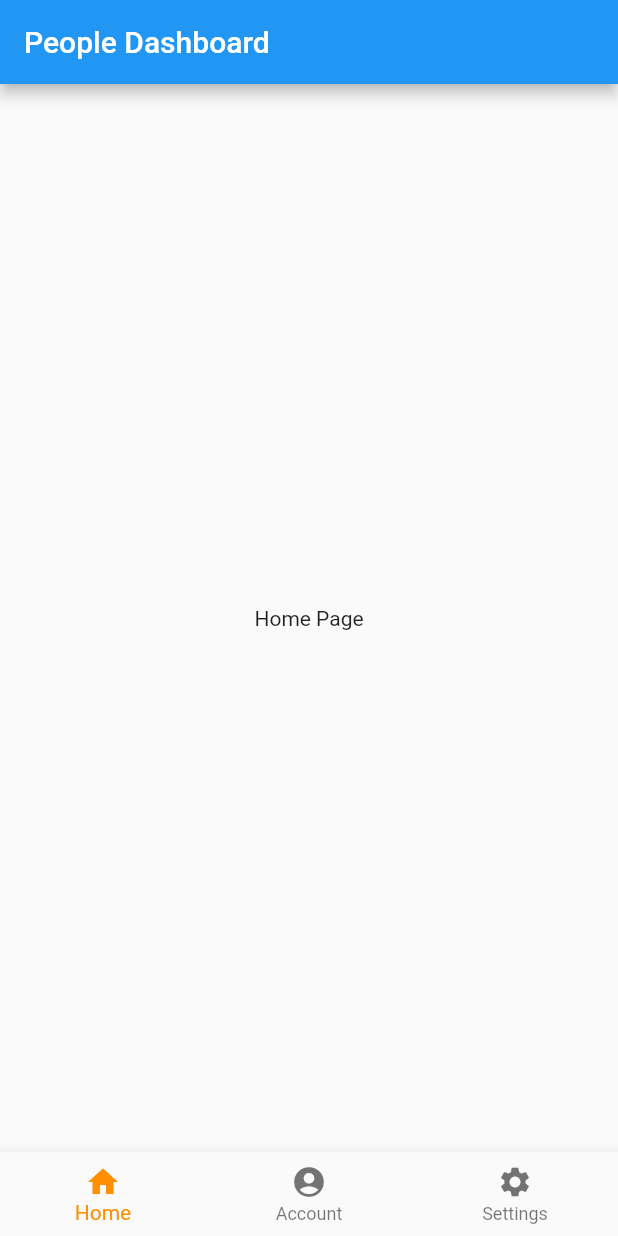
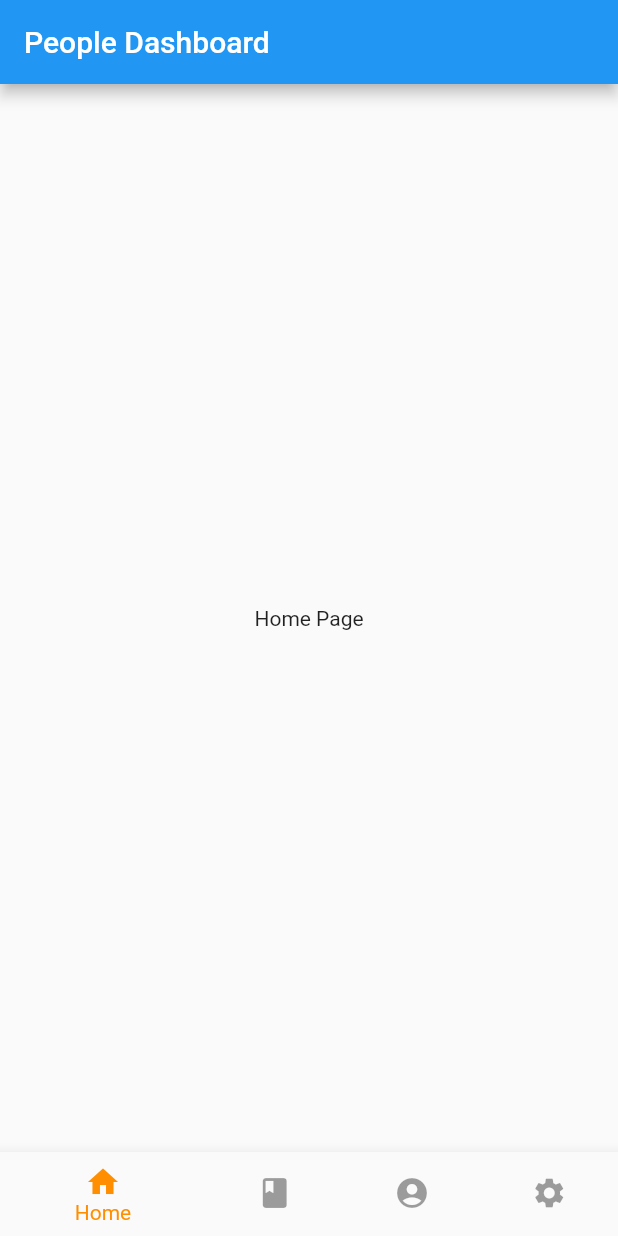
Before and after one commit to cookiedabaker/Coffee, a Flutter app: the screen it shows after launch, on a phone screen of 412 x 824 dp. Run offline on Flutter 3.47's test engine with Material 2 defaults, Android fonts, the phone set to English and light mode, and no system bars.

Commit message:
flutter update

```diff
--- a/lib/widgets/bottomnav.dart
+++ b/lib/widgets/bottomnav.dart
@@ -21,10 +21,14 @@ class _SharedBottomNavState extends State<SharedBottomNav> {
       style: optionStyle,
     ),
     Text(
-      'Index 1: Business',
+      'Index 1: Contacts',
       style: optionStyle,   ),
     Text(
-      'Index 2: School',
+      'Index 2: account',
+      style: optionStyle,
+    ),
+    Text(
+      'Index 3: settings',
       style: optionStyle,
     ),
   ];
@@ -41,19 +45,24 @@ class _SharedBottomNavState extends State<SharedBottomNav> {
       items: const <BottomNavigationBarItem>[
         BottomNavigationBarItem(
           icon: Icon(Icons.home),
-          title: Text('Home'),
+          label: 'Home',
+        ),
+        BottomNavigationBarItem(
+          icon: Icon(Icons.book),
+          label: 'Contacts',
         ),
         BottomNavigationBarItem(
           icon: Icon(Icons.account_circle),
-          title: Text('Account'),
+          label: 'Account',
         ),
         BottomNavigationBarItem(
           icon: Icon(Icons.settings),
-          title: Text('Settings'),
+          label: 'Settings',
         ),
       ],
       currentIndex: _selectedIndex,
       selectedItemColor: Colors.amber[800],
+      unselectedItemColor: Colors.black38,
       onTap: _onItemTapped,
     );
   }
```
Also changed, not shown: pubspec.yaml (+5 -4 lines), pubspec.lock, 11 other files.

══════════

## Your objective
Restate every line above word for word. Do not carry over the images.

## Reply
Before and after one commit to cookiedabaker/Coffee, a Flutter app: the screen it shows after launch, on a phone screen of 412 x 824 dp. Run offline on Flutter 3.47's test engine with Material 2 defaults, Android fonts, the phone set to English and light mode, and no system bars.

Commit message:
flutter update

```diff
--- a/lib/widgets/bottomnav.dart
+++ b/lib/widgets/bottomnav.dart
@@ -21,10 +21,14 @@ class _SharedBottomNavState extends State<SharedBottomNav> {
       style: optionStyle,
     ),
     Text(
-      'Index 1: Business',
+      'Index 1: Contacts',
       style: optionStyle,   ),
     Text(
-      'Index 2: School',
+      'Index 2: account',
+      style: optionStyle,
+    ),
+    Text(
+      'Index 3: settings',
       style: optionStyle,
     ),
   ];
@@ -41,19 +45,24 @@ class _SharedBottomNavState extends State<SharedBottomNav> {
       items: const <BottomNavigationBarItem>[
         BottomNavigationBarItem(
           icon: Icon(Icons.home),
-          title: Text('Home'),
+          label: 'Home',
+        ),
+        BottomNavigationBarItem(
+          icon: Icon(Icons.book),
+          label: 'Contacts',
         ),
         BottomNavigationBarItem(
           icon: Icon(Icons.account_circle),
-          title: Text('Account'),
+          label: 'Account',
         ),
         BottomNavigationBarItem(
           icon: Icon(Icons.settings),
-          title: Text('Settings'),
+          label: 'Settings',
         ),
       ],
       currentIndex: _selectedIndex,
       selectedItemColor: Colors.amber[800],
+      unselectedItemColor: Colors.black38,
       onTap: _onItemTapped,
     );
   }
```
Also changed, not shown: pubspec.yaml (+5 -4 lines), pubspec.lock, 11 other files.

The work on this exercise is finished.